The law calls for the formation of a new government within two weeks or a general election. One option might be a caretaker administration that would presumably request another Brexit delay to afford time to hold an election.

The problem is opposition leaders cannot agree on a caretaker premier. Labour Party leader Jeremy Corbyn is too left-wing and, as a lifelong critic of the EU, is distrusted by determined opponents of Brexit.

Many would prefer a more centrist figure - perhaps former Conservative minister Kenneth Clarke - as the caretaker. That would require Mr Corbyn to agree to stand aside, because a no-confidence motion could not succeed without his support.

And even if it did, Mr Johnson has another trick up his sleeve, one that his supporters have repeatedly telegraphed: He could refuse to resign and then schedule a general election for November, in effect forcing through a no-deal Brexit.



If lawmakers should succeed in quickly passing legislation outlawing a no-deal Brexit before Parliament is suspended, Mr Johnson could try to outflank them by calling a general election. This would be risky, but he needs to hold one soon anyway because he has a working majority in Parliament of just one seat, a margin far too small for comfort for any government.

If there is an election soon, Mr Johnson is likely to run as a champion of the people against a Parliament intent on obstructing the pro-Brexit outcome of the 2016 referendum. One theory is the election could take place on Oct 17, allowing Mr Johnson - if he wins - to go to the EU summit the next day with a fresh mandate. But there could be a roadblock: To call an election, Mr Johnson would need the support of two-thirds of the House of Commons, so he would need opposition votes. Labour wants an election but might demur if it thinks that, instead of a quick vote, Mr Johnson wants to delay it until after the Brexit deadline.


No one seems to think this option has much chance. After all, Parliament voted three times against a Brexit deal negotiated by Mr Johnson's predecessor, Mrs Theresa May, and the EU is refusing to reopen negotiations. But don't rule it out.

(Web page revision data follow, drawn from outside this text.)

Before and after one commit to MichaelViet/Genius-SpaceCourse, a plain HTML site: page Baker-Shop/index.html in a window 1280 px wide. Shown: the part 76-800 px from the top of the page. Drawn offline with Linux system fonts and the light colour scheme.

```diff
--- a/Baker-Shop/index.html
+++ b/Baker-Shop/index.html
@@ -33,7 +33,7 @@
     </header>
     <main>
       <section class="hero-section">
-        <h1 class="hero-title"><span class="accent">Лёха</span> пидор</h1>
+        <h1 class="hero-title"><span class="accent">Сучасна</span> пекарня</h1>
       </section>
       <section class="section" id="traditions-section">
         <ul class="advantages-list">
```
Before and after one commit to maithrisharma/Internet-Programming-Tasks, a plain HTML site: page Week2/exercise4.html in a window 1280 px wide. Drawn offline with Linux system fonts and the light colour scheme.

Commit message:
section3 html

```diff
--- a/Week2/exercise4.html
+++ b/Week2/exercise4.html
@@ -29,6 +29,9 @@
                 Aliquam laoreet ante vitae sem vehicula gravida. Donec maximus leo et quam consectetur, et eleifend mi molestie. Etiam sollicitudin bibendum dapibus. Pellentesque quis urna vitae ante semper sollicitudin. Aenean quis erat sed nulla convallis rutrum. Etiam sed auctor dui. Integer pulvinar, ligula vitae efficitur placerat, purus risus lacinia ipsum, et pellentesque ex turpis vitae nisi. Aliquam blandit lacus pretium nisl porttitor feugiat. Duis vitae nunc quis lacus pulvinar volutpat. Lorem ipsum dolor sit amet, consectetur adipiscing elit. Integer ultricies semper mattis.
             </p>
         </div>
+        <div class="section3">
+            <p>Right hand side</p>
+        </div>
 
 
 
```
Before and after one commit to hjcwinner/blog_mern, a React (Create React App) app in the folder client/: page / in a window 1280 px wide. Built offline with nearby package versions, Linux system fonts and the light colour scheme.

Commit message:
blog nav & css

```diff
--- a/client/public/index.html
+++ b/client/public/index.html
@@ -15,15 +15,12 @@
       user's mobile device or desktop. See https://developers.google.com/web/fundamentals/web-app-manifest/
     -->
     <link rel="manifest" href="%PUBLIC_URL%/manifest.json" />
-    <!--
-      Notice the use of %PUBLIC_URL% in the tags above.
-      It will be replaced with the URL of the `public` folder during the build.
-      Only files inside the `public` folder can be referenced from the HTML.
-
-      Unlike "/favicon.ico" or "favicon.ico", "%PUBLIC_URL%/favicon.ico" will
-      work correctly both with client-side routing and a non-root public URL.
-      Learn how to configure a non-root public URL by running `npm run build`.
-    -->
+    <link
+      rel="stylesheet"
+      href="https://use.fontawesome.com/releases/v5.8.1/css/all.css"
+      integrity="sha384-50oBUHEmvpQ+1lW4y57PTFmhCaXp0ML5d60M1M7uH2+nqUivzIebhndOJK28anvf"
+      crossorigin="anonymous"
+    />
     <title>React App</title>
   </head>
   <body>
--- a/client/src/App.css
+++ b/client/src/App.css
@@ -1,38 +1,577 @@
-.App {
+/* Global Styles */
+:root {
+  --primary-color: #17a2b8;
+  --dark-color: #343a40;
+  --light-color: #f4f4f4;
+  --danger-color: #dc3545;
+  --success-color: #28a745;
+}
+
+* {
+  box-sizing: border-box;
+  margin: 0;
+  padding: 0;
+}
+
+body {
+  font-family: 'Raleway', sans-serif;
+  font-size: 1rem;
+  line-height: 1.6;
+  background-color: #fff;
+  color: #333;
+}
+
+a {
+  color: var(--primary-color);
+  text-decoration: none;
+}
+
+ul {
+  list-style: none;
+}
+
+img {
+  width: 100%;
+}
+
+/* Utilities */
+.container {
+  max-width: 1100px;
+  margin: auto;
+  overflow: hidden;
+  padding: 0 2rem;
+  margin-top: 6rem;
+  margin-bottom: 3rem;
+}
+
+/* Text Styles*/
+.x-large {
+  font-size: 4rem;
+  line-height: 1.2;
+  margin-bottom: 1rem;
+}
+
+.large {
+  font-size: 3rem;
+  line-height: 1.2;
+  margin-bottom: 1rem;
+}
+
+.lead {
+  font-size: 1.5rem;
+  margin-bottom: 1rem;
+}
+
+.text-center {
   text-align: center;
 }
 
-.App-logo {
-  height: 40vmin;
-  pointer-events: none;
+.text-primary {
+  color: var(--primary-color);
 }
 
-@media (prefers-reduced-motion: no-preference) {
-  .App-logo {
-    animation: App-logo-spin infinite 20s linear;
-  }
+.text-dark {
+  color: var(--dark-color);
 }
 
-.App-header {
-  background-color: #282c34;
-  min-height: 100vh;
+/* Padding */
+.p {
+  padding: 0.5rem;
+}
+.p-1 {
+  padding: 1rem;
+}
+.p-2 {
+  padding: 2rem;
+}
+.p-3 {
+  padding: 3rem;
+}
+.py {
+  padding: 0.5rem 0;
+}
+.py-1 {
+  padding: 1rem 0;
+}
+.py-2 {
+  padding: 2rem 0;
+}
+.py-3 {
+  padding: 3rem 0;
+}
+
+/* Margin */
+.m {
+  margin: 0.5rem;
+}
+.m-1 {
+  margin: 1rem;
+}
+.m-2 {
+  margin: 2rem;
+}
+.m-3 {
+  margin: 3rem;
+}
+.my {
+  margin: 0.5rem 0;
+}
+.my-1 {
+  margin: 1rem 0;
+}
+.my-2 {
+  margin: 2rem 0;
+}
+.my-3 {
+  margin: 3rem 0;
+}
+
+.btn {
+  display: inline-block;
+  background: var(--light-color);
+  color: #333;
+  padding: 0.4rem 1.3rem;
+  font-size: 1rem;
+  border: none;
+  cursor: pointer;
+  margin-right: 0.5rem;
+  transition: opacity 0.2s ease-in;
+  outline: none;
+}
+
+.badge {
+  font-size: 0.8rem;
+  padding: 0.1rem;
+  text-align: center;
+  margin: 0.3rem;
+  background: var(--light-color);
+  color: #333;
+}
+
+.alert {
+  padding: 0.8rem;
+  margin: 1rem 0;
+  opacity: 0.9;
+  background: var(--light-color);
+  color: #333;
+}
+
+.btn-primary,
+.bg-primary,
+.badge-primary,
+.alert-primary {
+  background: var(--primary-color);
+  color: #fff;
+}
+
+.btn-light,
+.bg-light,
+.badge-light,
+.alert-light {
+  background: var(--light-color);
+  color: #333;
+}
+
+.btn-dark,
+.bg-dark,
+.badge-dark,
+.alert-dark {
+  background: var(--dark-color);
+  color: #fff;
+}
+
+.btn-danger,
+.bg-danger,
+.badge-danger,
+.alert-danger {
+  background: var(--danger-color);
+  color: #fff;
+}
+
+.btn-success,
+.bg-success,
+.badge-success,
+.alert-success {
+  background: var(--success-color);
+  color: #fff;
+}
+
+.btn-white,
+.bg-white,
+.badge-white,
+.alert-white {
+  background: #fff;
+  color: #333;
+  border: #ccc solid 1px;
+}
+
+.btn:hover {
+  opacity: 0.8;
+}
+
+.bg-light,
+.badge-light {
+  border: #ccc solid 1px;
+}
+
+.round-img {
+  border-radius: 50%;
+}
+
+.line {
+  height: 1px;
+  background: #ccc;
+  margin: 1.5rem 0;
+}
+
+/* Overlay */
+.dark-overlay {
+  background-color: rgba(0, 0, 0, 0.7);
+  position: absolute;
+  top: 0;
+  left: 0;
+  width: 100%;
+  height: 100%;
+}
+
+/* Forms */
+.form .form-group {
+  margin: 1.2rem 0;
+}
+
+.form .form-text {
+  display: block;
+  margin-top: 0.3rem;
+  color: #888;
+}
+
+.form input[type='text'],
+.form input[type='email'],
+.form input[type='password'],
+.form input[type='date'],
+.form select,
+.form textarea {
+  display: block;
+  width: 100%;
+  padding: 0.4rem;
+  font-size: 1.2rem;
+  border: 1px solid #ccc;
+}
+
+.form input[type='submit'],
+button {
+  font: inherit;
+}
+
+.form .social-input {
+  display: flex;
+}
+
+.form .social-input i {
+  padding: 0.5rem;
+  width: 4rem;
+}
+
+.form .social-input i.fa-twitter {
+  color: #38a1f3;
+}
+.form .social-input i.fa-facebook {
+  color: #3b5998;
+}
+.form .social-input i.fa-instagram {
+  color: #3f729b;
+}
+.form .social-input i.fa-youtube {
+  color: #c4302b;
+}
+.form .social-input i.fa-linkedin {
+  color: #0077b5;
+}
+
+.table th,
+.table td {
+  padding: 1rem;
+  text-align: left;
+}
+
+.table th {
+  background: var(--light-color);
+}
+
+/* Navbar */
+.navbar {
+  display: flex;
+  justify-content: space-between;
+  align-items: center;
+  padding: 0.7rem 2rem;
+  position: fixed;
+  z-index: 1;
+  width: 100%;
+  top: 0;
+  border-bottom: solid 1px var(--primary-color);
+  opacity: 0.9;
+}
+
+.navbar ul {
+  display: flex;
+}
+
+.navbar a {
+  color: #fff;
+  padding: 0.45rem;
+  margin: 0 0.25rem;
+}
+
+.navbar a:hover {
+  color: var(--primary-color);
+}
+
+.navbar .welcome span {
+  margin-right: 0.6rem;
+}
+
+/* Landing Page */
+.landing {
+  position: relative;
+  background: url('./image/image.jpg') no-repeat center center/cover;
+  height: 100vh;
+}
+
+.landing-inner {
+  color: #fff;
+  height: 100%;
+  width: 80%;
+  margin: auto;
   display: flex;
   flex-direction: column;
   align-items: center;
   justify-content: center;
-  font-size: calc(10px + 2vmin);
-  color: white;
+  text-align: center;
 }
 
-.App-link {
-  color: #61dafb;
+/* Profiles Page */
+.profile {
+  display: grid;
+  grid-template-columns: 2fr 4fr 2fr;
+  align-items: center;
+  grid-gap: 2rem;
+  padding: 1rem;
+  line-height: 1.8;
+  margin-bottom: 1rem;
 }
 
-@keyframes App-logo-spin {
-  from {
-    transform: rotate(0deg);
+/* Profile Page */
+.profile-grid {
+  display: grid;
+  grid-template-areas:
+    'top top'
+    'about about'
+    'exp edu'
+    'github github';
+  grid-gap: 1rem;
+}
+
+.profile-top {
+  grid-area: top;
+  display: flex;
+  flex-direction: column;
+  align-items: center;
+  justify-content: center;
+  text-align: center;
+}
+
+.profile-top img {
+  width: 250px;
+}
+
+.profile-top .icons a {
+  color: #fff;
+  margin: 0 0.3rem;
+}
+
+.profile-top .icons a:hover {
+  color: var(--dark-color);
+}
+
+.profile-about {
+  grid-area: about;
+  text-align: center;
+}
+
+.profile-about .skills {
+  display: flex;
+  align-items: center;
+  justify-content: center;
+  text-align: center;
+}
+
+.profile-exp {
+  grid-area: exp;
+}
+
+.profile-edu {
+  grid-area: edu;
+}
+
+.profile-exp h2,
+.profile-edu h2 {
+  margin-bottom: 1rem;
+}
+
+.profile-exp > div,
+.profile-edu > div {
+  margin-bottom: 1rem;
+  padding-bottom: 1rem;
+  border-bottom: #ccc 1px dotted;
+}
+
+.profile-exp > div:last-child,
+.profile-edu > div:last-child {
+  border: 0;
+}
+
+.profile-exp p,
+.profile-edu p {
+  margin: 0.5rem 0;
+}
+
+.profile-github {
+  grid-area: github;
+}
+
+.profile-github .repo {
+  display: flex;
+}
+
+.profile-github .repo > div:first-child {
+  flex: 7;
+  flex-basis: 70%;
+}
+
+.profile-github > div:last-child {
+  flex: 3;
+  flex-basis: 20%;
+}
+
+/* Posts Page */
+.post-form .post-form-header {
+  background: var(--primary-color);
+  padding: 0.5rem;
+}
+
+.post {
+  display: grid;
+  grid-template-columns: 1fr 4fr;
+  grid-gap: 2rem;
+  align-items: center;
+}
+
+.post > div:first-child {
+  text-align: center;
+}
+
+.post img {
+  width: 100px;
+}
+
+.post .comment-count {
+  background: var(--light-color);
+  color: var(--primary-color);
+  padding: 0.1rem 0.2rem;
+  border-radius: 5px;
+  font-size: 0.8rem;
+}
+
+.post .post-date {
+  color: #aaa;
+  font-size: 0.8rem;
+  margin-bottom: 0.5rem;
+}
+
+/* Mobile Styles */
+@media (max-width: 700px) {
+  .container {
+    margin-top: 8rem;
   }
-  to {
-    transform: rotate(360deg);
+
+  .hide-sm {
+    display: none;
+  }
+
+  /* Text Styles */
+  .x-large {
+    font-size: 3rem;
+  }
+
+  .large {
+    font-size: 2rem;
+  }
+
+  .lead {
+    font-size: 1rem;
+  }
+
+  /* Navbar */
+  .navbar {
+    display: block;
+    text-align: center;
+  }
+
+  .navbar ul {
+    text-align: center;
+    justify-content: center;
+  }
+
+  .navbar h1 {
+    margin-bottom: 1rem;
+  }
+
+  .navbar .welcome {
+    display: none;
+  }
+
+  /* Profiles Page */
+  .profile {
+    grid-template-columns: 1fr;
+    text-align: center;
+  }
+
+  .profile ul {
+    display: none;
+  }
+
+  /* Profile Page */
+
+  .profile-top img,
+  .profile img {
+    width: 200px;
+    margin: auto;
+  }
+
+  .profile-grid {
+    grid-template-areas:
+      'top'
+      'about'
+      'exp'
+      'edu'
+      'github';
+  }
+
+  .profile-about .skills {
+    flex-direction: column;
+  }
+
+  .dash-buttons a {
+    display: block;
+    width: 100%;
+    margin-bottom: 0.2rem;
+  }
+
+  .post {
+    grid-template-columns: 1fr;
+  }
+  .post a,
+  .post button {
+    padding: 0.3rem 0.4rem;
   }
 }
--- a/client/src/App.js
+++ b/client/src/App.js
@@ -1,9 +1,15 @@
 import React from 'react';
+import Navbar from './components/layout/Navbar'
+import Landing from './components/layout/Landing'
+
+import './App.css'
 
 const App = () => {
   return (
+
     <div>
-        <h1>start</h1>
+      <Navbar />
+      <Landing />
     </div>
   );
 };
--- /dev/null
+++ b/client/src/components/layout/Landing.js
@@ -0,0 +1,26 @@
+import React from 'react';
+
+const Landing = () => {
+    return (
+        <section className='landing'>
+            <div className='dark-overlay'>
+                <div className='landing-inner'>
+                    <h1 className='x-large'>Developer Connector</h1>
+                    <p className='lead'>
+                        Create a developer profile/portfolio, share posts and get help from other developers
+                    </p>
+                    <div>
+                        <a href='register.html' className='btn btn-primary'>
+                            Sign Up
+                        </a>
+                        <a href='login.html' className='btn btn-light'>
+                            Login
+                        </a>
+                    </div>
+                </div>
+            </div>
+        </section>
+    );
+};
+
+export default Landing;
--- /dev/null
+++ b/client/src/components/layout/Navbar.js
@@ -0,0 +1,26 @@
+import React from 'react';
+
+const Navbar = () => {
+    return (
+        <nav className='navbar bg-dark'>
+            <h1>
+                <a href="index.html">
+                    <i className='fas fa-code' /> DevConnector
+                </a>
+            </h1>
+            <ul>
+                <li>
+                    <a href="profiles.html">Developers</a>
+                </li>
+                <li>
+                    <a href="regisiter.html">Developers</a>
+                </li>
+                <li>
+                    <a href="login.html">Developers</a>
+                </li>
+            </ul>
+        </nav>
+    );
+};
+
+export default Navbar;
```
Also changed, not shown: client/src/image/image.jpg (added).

The critical dates are Oct 17 to 18, when EU leaders meet, providing a chance for last-minute negotiations. If a potentially disastrous no-deal Brexit is still a possibility, Mr Johnson can put a gun to the heads of European leaders to get a revised deal, then put the gun to the heads of his lawmakers to get it passed. "Either accept my new, revised Brexit agreement," he will say, or we are headed for the dreaded no-deal exit.


While it is widely thought that Mr Johnson is using the threat of an unruly exit as a negotiating tactic, it is also possible he actually means what he says.

If EU leaders offer too few concessions for his liking, he might plough ahead with a no-deal exit and, given the limited parliamentary time to stop it, he might succeed. It is, after all, the default option. That would allow Mr Johnson to unite Brexit supporters behind him in a general election either late this year or next year.

The risk, however, is that the predictions of economic chaos after a no-deal Brexit are borne out, making an election unwinnable for him.


There are already three cases being considered against Mr Johnson's move to suspend Parliament. Experts think these are unlikely to succeed - although Ms Gina Miller, an anti-Brexit campaigner, defied such predictions when she won a case against Mrs May's bid to bypass Parliament when starting exit talks. She is trying again.

But there may be other opportunities to go to court. If Mr Johnson refuses to resign after losing a vote of no-confidence and tries to push a general election beyond the Halloween deadline, a legal challenge would be likely. Then it could be judges, not lawmakers, who have the decisive voice in Britain's biggest peacetime decision in decades.

A version of this article appeared in the print edition of The Straits Times on September 03, 2019, with the headline '6 of the most likely outcomes leading up to Oct 31'. Print Edition | Subscribe